Getting species lineage

Often one is faced with a task to get the lineage for a list of species. I did not find anything easily adaptable so I decided to create a small script which uses the NCBI Taxonomy to provide annotation of the lineage for a specified list of species which is provided in the file.

To get all the data and script you can visit Download section and get lineage.zip
To execute a script(posted below or found in the lineage.zip) in the shell (terminal) you need to have a file with species name (for example if you have a file species.txt the code would be):

After script finishes it will produce a file: species_lineage.txt – where the complete lineage will be reported  (each of elements is separated by “|”).

Alternatively, for the newest annotation, one can visit NCBI Taxonomy FTP and download a file taxdmp.zip. After, one should unzip this archive. A file called lineage.py should be created inside this new directory with a copy of the script posted above. Execution is performed as stated above.

Plotting – dos and don’ts

One of my previous post on XKCD python library was inspired by one of the articles in PLoS Computational Biology.

I do agree with most of their comments plus I put some that I think are also important. Some of the points seem to be common sense but it is important to make them as a checklist that nothing would be missed when producing your great figure.

A checklist for preparing figures:

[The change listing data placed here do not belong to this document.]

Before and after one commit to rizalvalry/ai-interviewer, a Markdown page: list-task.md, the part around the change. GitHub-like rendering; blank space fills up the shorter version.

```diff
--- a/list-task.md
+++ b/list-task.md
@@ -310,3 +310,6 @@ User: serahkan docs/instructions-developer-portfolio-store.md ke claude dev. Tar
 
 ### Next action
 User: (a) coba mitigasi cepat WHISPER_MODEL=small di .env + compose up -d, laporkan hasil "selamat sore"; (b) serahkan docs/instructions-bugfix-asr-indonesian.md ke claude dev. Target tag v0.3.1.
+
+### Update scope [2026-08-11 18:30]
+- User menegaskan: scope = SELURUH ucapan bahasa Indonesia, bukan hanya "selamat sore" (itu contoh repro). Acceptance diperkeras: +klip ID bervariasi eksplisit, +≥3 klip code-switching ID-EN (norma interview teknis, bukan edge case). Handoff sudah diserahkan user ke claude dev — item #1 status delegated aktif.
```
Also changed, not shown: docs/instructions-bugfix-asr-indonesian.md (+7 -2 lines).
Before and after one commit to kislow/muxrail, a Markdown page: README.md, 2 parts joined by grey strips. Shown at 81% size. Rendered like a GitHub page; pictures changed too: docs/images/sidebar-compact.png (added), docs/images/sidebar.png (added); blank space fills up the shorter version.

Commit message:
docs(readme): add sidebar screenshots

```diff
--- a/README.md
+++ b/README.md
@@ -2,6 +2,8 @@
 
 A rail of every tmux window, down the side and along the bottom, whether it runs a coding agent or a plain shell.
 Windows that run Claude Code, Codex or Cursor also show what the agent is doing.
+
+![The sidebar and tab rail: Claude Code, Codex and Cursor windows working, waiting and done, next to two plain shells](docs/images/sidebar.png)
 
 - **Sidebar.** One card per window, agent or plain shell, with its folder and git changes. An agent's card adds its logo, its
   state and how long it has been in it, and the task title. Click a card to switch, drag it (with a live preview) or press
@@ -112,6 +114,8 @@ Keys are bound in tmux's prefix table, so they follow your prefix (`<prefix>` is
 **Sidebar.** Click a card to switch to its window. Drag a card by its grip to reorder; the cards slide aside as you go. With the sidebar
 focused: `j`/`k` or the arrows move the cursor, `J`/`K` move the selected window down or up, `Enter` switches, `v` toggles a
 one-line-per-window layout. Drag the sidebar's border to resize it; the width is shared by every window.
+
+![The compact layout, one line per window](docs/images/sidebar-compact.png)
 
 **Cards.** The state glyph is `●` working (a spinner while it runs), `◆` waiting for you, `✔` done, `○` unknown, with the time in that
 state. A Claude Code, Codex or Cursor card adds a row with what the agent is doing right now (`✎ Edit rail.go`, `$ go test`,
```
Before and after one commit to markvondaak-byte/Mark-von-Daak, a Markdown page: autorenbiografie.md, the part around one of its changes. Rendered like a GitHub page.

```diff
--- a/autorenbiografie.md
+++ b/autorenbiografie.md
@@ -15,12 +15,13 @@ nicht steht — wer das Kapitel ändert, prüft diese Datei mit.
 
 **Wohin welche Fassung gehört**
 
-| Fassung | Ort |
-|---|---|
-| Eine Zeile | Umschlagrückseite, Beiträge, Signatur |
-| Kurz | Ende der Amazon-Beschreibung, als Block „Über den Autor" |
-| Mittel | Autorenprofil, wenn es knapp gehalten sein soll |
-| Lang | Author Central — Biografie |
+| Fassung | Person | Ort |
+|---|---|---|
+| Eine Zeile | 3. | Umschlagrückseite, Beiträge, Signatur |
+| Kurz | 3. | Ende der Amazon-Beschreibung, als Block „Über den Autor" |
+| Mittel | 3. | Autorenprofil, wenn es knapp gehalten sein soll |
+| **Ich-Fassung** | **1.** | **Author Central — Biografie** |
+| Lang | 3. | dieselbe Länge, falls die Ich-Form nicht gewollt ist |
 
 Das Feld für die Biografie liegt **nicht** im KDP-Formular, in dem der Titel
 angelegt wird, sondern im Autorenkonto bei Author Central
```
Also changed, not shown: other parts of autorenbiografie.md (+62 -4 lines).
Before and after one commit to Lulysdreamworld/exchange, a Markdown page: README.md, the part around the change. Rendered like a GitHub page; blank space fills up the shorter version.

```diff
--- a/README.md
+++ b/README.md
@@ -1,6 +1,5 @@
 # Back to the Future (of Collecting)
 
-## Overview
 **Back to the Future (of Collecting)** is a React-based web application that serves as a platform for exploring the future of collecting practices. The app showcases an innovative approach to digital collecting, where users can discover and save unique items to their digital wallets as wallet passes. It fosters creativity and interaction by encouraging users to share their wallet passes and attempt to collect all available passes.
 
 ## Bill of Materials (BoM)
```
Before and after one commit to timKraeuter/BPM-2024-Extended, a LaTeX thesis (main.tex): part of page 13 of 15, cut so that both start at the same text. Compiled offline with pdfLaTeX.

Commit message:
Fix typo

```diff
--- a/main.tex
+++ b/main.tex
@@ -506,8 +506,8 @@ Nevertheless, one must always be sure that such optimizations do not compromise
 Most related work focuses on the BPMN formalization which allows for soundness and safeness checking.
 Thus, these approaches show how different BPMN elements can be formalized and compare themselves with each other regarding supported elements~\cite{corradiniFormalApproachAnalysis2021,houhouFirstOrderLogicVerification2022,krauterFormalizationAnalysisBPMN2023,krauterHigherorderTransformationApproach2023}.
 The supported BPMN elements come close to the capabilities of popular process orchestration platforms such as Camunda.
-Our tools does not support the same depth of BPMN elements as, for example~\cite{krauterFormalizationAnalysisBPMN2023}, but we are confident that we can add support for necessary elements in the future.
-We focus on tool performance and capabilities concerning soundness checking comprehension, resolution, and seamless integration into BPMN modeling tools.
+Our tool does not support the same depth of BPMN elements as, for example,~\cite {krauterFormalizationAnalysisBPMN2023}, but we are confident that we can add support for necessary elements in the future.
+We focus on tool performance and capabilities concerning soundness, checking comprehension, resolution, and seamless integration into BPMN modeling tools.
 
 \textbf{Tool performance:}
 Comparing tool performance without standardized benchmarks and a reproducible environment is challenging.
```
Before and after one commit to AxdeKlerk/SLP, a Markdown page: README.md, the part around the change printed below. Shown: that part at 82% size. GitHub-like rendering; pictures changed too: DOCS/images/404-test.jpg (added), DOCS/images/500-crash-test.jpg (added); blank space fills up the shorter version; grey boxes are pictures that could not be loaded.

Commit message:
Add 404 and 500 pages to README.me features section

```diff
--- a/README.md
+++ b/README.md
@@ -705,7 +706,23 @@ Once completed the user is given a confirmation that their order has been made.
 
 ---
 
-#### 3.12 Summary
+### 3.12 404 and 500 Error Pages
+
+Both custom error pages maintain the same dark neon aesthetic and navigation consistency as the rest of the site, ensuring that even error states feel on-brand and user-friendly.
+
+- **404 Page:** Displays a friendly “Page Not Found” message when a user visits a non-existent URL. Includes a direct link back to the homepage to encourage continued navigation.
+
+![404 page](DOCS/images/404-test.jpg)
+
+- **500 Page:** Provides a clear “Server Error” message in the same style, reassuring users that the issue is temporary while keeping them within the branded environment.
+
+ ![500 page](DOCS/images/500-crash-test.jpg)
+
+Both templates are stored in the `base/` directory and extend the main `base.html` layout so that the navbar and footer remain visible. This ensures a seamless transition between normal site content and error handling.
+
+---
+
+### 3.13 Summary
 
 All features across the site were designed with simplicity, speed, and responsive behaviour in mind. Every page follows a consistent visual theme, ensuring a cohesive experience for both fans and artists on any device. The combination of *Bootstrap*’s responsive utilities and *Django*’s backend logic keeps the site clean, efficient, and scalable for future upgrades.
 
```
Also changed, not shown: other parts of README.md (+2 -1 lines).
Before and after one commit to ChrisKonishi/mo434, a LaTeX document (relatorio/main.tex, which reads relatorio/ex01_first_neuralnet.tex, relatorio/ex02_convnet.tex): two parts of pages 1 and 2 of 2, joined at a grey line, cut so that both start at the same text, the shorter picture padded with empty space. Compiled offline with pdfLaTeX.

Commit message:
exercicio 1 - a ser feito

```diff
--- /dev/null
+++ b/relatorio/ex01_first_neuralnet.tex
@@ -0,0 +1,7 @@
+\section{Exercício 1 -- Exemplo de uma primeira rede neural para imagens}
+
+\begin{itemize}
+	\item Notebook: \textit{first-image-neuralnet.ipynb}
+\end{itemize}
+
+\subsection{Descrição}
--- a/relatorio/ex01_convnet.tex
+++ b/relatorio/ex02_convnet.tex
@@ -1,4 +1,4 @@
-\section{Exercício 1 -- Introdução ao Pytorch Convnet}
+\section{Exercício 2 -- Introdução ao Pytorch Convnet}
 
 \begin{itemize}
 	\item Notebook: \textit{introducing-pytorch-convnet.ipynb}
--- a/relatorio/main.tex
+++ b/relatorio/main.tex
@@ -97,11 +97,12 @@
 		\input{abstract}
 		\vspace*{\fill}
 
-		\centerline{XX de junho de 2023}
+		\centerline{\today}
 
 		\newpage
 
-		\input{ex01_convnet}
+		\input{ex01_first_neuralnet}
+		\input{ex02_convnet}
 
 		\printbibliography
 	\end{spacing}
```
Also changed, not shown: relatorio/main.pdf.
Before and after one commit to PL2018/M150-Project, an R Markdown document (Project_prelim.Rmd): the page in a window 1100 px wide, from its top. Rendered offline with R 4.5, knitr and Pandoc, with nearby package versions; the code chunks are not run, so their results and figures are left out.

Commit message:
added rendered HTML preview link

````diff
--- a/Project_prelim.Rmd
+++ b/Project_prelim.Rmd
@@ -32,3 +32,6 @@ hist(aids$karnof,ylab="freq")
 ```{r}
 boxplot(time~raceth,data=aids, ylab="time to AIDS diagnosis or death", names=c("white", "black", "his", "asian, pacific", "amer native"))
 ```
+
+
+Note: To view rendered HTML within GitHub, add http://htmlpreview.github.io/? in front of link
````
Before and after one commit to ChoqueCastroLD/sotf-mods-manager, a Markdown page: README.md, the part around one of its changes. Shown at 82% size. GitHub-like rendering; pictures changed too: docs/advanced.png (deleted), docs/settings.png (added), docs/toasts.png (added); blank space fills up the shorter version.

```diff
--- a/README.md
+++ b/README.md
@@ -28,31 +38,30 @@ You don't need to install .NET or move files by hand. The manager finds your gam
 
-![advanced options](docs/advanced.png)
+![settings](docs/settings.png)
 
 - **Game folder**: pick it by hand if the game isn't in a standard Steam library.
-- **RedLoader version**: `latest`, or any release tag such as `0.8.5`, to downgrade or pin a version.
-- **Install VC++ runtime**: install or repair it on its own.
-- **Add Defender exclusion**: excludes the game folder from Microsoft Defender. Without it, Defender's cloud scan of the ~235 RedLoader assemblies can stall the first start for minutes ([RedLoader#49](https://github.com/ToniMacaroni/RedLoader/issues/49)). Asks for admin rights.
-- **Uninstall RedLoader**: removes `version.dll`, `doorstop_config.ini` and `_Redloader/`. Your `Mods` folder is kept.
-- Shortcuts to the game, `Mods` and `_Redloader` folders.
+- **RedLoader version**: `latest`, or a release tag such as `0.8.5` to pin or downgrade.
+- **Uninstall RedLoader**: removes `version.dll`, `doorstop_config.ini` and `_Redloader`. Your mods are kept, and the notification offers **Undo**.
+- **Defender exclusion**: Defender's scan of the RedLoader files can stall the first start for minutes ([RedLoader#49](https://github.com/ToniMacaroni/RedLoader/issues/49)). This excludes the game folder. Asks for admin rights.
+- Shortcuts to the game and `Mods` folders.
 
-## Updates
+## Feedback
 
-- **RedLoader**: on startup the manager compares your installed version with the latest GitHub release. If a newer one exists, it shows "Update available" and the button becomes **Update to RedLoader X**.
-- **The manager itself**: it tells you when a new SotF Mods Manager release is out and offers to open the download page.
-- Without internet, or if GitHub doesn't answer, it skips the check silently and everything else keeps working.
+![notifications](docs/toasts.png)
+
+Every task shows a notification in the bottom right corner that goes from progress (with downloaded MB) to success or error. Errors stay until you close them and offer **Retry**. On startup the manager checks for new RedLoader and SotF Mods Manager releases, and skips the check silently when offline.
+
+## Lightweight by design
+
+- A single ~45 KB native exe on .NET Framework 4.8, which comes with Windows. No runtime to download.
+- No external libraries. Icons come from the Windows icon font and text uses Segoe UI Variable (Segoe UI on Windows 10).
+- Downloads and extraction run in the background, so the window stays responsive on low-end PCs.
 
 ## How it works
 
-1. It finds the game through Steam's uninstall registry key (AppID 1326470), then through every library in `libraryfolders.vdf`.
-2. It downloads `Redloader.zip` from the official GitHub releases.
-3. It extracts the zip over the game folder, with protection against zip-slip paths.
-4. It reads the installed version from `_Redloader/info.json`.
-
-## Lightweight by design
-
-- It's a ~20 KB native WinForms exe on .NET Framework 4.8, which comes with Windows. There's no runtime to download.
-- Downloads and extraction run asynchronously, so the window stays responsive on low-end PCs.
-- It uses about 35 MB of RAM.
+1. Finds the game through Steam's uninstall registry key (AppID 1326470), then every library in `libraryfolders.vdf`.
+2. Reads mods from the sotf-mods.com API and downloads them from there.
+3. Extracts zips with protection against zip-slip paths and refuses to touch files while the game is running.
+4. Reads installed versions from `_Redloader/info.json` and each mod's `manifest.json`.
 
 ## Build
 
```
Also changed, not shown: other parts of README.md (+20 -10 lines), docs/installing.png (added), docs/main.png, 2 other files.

  1. Who will be looking at your figure:
    • Experts or students…
  2. How you will present your graphs
    • Screen display, electronic form, paper?
    • Avoiding complicated graphs for presentations
    • Font size appropriate for circumstance
  3. What is your message?
    • One chart type will be better than other
    • Think and discuss your plots
  4. Putting adequate legend and caption
    • One should provide much effort to make a figure with a caption to stand on its own.
    • One should be able to draw appropriate conclusions based on a figure.
  5. Optimize plot graphics:
    • Check if a scale is adequate on each of the axes
    • Not always defaults provide the best solution
  6. Select colors that would convey a message:
    • Care for colorblind is a virtue
    • Not all colors are well displayed by projectors
  7. Show exactly your data:
    • Again look at the scales
    • Avoid 3D if your data is 2D
  8. Avoid non-necessary elements
  9. Better clear message than amazing graphics
  10. Use tools that suit your needs
  11. Try to not overcomplicate the graph content